In Pennsylvania, equitable distribution only involves the division of "marital property," meaning all property acquired by either party during the marriage prior to the date of separation. So, for example, any income, cars, homes, jewelry, furniture, businesses, investments, artwork, retirement accounts (401k), etc., acquired during a marriage would be marital property. It also includes gifts between spouses during the marriage, as well as any increase in the value of separate or premarital property during marriage. Marital property is distributed without regard to who owns or acquired it. For example, a spouse may be entitled to a car under equitable distribution, despite the other spouse holding title to it.
In contrast, "separate property" is the property acquired both before the marriage and after the date of final separation. For those with prenuptial agreements, the property protected by that agreement would also constitute separate property. A court will not divide the spouses’ separate property, but it may take the amount of separate property a spouse has into consideration when distributing the marital property.
But what about that big inheritance you got last year? Or that huge gift your parents gave you the year before that? Well, the answer is easy. All property acquired by one spouse as a gift, bequest, or inheritance whether before, after, or during the marriage is considered separate property.

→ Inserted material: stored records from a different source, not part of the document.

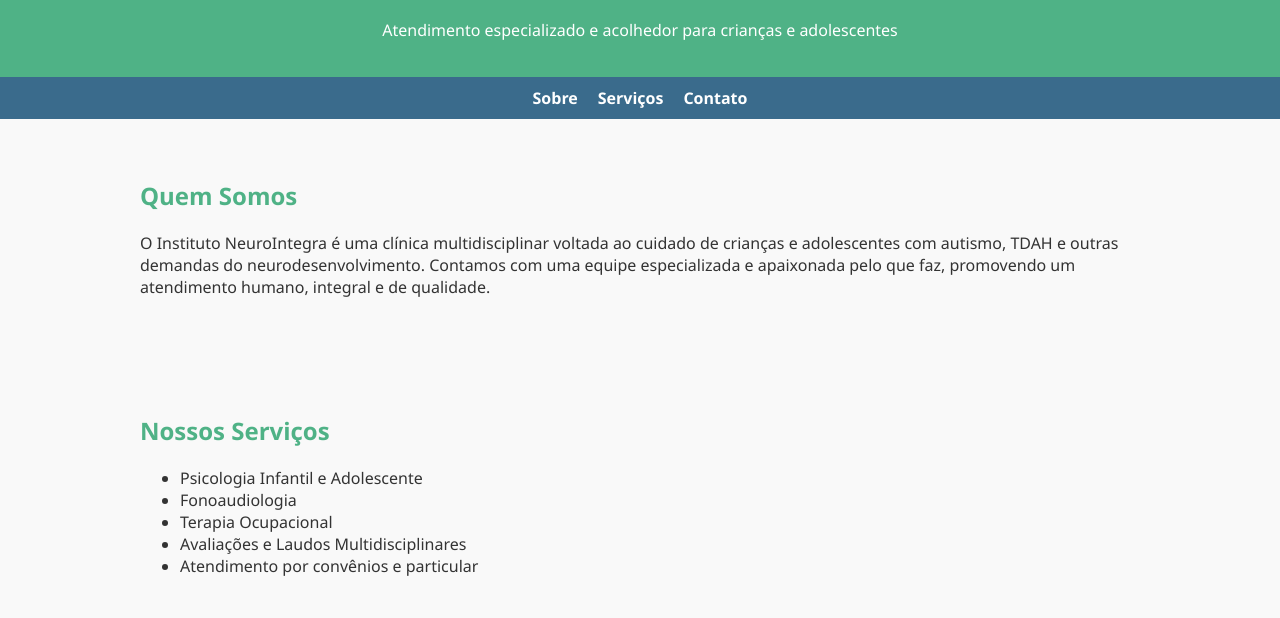
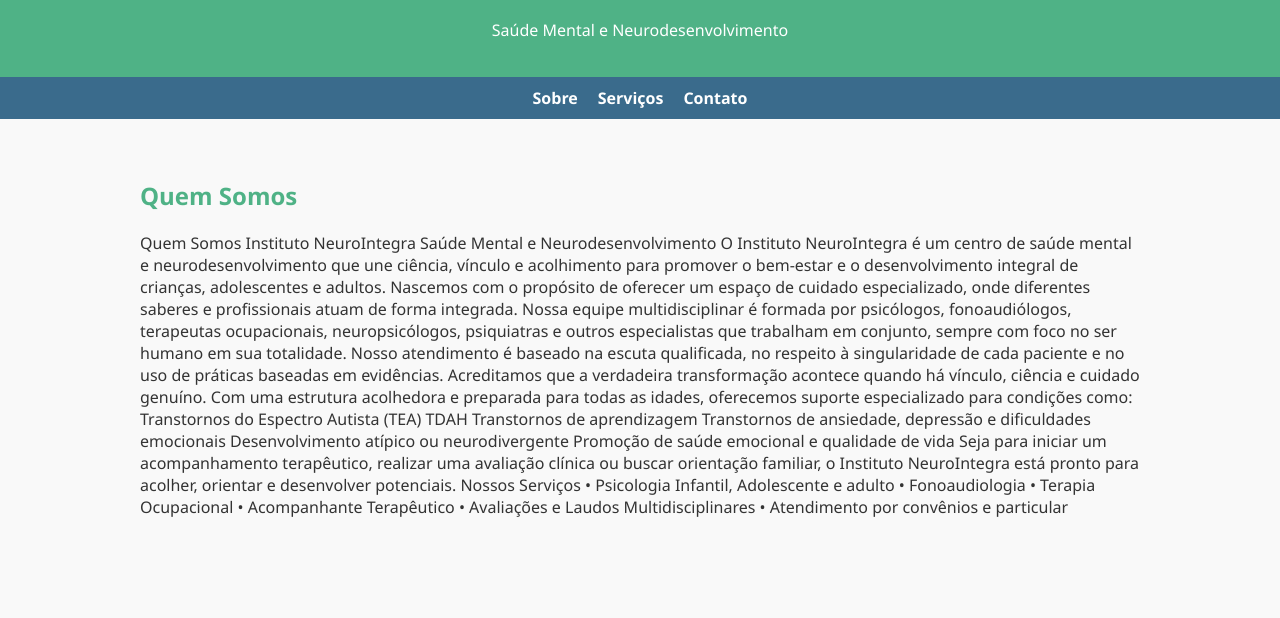
Before and after one commit to DiogoChristoforo/site-neurointegra, a plain HTML site: page index.html in a window 1280 px wide. Shown: the part 182-800 px from the top of the page. Drawn offline with Linux system fonts and the light colour scheme.

Commit message:
Update index.html

```diff
--- a/index.html
+++ b/index.html
@@ -62,7 +62,7 @@
   <header>
     <img src="logo.png" alt="Logo Instituto NeuroIntegra" />
     <h1>Instituto NeuroIntegra</h1>
-    <p>Atendimento especializado e acolhedor para crianças e adolescentes</p>
+    <p>Saúde Mental e Neurodesenvolvimento</p>
   </header>
 
   <nav>
@@ -74,14 +74,24 @@
   <section id="sobre">
     <h2>Quem Somos</h2>
     <p>
-      O Instituto NeuroIntegra é uma clínica multidisciplinar voltada ao cuidado de crianças e adolescentes com autismo, TDAH e outras demandas do neurodesenvolvimento. Contamos com uma equipe especializada e apaixonada pelo que faz, promovendo um atendimento humano, integral e de qualidade.
+      Quem Somos
+Instituto NeuroIntegra Saúde Mental e Neurodesenvolvimento O Instituto NeuroIntegra é um centro de saúde mental e neurodesenvolvimento que une ciência, vínculo e acolhimento para promover o bem-estar e o desenvolvimento integral de crianças, adolescentes e adultos. Nascemos com o propósito de oferecer um espaço de cuidado especializado, onde diferentes saberes e profissionais atuam de forma integrada. Nossa equipe multidisciplinar é formada por psicólogos, fonoaudiólogos, terapeutas ocupacionais, neuropsicólogos, psiquiatras e outros especialistas que trabalham em conjunto, sempre com foco no ser humano em sua totalidade. Nosso atendimento é baseado na escuta qualificada, no respeito à singularidade de cada paciente e no uso de práticas baseadas em evidências. Acreditamos que a verdadeira transformação acontece quando há vínculo, ciência e cuidado genuíno. Com uma estrutura acolhedora e preparada para todas as idades, oferecemos suporte especializado para condições como: Transtornos do Espectro Autista (TEA) TDAH Transtornos de aprendizagem Transtornos de ansiedade, depressão e dificuldades emocionais Desenvolvimento atípico ou neurodivergente Promoção de saúde emocional e qualidade de vida Seja para iniciar um acompanhamento terapêutico, realizar uma avaliação clínica ou buscar orientação familiar, o Instituto NeuroIntegra está pronto para acolher, orientar e desenvolver potenciais.
+
+Nossos Serviços
+•	Psicologia Infantil, Adolescente e adulto
+•	Fonoaudiologia
+•	Terapia Ocupacional
+•	Acompanhante Terapêutico
+•	Avaliações e Laudos Multidisciplinares
+•	Atendimento por convênios e particular
+
     </p>
   </section>
 
   <section id="servicos">
     <h2>Nossos Serviços</h2>
     <ul>
-      <li>Psicologia Infantil e Adolescente</li>
+      <li>Psicologia Infantil, Adolescente e Adulto</li>
       <li>Fonoaudiologia</li>
       <li>Terapia Ocupacional</li>
       <li>Avaliações e Laudos Multidisciplinares</li>
@@ -92,7 +102,7 @@
   <section id="contato">
     <h2>Contato</h2>
     <p>Email: <a href="mailto:contato@institutoneurointegra.com.br">contato@institutoneurointegra.com.br</a></p>
-    <p>Endereço: Rua Exemplo, 123 - Cidade/Estado</p>
+    <p>Endereço: Rua Floriano Peixoto, 100 - Salto/SP</p>
     <p>Telefone/WhatsApp: (00) 00000-0000</p>
     <a href="mailto:contato@institutoneurointegra.com.br" class="button">Agende uma avaliação</a>
   </section>
```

Equitable distribution also involves the division of marital debt, which is any debt incurred by either spouse during the marriage prior to the date of separation. Some common examples of marital debt include credit cards, mortgages, tax obligations, and loans. Like the distribution of marital assets, the equitable distribution of marital debt does not consider who acquired it. So, if your spouse racked up a significant amount of debt while you were married, you may be responsible for paying some of it after equitable distribution.
While individual loans are generally considered marital debt, individual student loans are a different story. If a spouse takes out student loans during the marriage, it is by definition marital debt. Despite this, student loans will usually remain with the student spouse and are not divided between the parties upon divorce. If a portion of the student loans were used to pay for living expenses for both spouses, then only that portion of the debt will be subject to equitable distribution.
When Do I Find Out What Marital Property Is Mine?
In a perfect world, the Judge would tell you at the conciliation, trial, or other court proceeding what marital property you get to keep. However, parties must wait until the Judge issues an order. Once the court considers the various factors set forth above, it will issue an equitable distribution order that fairly divides the marital property between the two parties. Once a court issues an order, both parties are bound by it, meaning that both parties must comply with what the order says. If one of the parties does not comply with the court’s order, the court can enter a judgment against that party or seize property on behalf of the other party.
You & Your Spouse Can Decide
Sometimes parties are able to distribute their marital property themselves without the help of the courts. They do this by executing a Separation Agreement, which is a contract between the divorcing parties that determines post-marriage rights and liabilities. If parties execute a Separation Agreement that distributes all of their marital property, there is no need for equitable distribution and there is no need for the court to get involved.
Parties may also avoid equitable distribution if the division of their marital assets are set forth in a prenuptial agreement. All property that is protected in a prenuptial agreement is shielded from equitable distribution.